2. Character recognition

Chinese subtitles, however, are a great asset. They let your brain associate the sounds of the language with their written counterparts. This will only work though if you already have a basic understanding of how Chinese characters are formed (radicals, components etc) and can recognise a small number of common characters. Hacking Chinese has some great articles to get you started on the character learning journey.

3. Losing the plot

Even in the beginner phase, it’s still usually possible to follow the plot and get the gist of what’s going on, just by using the visual imagery. Of course, you’ll miss all the subtlety, but if you choose shows that interest you, this rarely detracts from the enjoyment.

However, you will still occasionally misinterpret what’s going on for an extended period, causing you to lose an overall grasp of the plot. In these instances, I suggest going to English Wikipedia or YesAsia.com (if it’s an older show already in box set form) to read the plot for the show.

Some people may even prefer to read these plot guides before watching the show in the first place. I see no harm in doing so.

4. Names

Names were one of the trickiest parts of learning Chinese for me, and you may or may not have the same experience. Since names are used frequently in television shows, having a strategy to deal with them is especially important.

I suggest using the plot descriptions, and pausing shows when names are used, to create Anki cards with names for each of the characters. Usually the main 3 – 4 character names will be repeated enough not to need this, but it’s very useful for all the rest.

5. Boredom

Boredom is kryptonite for TV based language learners. Learning Chinese with TV is a mostly passive listening exercise that only reaps benefits with massive exposure.

If you let even a little bit of boring content through your filters, it will compound and kill your motivation to keep watching TV at all.

Don’t ever fall into the trap of spending hours finishing a series you originally found fun but now find boring, all just so you can say, “I watched all of show X.” It’s not worth it in the long run.

rgAdd a dash of study

1. Spaced Repetition

Watching television is a natural “spaced repetition” system, in that high frequency words come up over and over again.

Still, in the beginner and intermediate stages it can be helpful to look up some of the interesting words that come up frequently in a show that you’re watching, and then add it to a formal spaced repetition system like Anki.

There are a number of Chinese language learners that I respect a lot who advocate the use of tools like subs2srs.
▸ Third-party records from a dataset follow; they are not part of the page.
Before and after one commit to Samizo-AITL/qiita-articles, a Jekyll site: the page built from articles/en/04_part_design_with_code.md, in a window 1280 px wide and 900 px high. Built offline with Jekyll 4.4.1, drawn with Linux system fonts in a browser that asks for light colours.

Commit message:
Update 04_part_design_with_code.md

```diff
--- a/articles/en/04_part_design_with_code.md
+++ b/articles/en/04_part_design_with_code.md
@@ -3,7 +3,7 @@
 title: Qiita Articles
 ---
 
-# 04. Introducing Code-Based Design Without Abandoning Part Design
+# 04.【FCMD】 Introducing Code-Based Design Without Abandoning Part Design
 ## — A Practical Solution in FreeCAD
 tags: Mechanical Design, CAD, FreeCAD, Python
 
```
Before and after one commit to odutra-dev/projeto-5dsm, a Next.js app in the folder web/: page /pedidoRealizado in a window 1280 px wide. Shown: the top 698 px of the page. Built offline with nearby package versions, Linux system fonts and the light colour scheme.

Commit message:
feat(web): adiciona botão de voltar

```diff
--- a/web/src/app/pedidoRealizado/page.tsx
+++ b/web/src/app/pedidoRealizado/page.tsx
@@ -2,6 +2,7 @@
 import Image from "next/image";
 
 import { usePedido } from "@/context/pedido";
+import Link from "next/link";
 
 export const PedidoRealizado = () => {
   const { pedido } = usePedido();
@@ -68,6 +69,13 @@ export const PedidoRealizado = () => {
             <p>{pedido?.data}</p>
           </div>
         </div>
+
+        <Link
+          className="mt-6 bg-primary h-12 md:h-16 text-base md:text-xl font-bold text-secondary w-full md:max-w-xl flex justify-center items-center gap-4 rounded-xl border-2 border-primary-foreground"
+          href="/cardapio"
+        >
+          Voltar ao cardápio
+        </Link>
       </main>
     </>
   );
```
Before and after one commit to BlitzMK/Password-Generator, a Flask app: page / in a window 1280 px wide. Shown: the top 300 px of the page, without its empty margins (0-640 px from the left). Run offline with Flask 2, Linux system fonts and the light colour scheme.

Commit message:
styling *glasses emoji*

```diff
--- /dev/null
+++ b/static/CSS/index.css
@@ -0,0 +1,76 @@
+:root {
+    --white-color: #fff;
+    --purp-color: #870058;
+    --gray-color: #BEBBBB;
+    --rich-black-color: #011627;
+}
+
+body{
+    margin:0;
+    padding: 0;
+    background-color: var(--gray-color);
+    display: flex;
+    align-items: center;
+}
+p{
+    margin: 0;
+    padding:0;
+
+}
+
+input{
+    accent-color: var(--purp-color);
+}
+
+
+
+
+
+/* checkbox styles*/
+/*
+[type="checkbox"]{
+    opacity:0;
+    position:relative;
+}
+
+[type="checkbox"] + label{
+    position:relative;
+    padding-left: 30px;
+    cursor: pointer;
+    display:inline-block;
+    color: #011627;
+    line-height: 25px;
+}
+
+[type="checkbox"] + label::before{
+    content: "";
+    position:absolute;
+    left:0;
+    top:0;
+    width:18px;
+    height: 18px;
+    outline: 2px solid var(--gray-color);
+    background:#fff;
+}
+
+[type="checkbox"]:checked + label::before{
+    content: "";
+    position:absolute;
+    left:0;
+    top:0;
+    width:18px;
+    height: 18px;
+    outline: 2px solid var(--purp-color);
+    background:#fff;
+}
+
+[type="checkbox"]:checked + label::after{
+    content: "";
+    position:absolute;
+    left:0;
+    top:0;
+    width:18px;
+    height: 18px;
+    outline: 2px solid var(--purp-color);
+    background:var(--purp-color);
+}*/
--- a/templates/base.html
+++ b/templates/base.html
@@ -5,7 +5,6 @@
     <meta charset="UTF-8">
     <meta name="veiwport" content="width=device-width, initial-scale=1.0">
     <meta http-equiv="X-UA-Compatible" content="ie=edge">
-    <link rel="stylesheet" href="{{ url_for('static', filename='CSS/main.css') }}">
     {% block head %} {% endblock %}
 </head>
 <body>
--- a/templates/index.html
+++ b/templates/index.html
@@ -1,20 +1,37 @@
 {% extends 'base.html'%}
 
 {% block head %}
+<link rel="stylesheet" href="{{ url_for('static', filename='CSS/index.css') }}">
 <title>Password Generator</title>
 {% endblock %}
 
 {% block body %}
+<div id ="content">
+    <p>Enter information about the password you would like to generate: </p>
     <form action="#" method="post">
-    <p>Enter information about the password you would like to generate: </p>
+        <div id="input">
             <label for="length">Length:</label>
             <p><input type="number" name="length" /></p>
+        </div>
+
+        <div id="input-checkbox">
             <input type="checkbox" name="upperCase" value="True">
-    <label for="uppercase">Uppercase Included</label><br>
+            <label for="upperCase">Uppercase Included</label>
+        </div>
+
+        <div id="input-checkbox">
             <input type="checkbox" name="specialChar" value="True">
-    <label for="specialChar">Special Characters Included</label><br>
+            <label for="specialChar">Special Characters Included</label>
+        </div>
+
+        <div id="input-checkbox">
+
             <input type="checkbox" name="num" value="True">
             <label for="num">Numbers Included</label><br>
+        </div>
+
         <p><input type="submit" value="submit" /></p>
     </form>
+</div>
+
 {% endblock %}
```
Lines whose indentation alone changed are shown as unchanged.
Subs2srs is a tool which automatically cuts the subtitles for a show up into sentences and creates Anki cards for you.

Having tried this a few times, I personally cannot recommend this technique. It creates too many cards and after a while the amount of time I spend inside my SRS outweighs the time I spend in front of the TV.

Still, many other learners have had success using these tools, so your mileage may vary. If it sounds like your thing, consult the interwebs for an abundance of information to get you started.

2. Shadowing

Shadowing is a technique whereby you pick a character from a show you like, and mimic everything he says. Trying to get yourself sounding as close to the real actor as possible works wonders for your Chinese.

Shadowing forces you to focus on grammar and speech particles that your brain usually filters out, helps make you much more conscious of where breaks in speech and pauses between words should go, and provides good intonation and tone practice.

3. Complementary study

A balanced study regime is essential to be most effective in learning Chinese. Watching television is a passive learning activity, and you’ll find that when you hear words (or see them in subtitles) that you’ve recently learnt in a more active study session, your brain will hone in on that word.

At this moment, having seen the word in context, your brain will then decide it must be important to remember and strengthen the association.

Without complementing television watching with more structured learning activities, you’ll lose many of the benefits that come from watching television in Chinese.

Read more…

  1. A learner’s guide to TV shows in Chinese, part 1
  2. A learner’s guide to TV shows in Chinese, part 2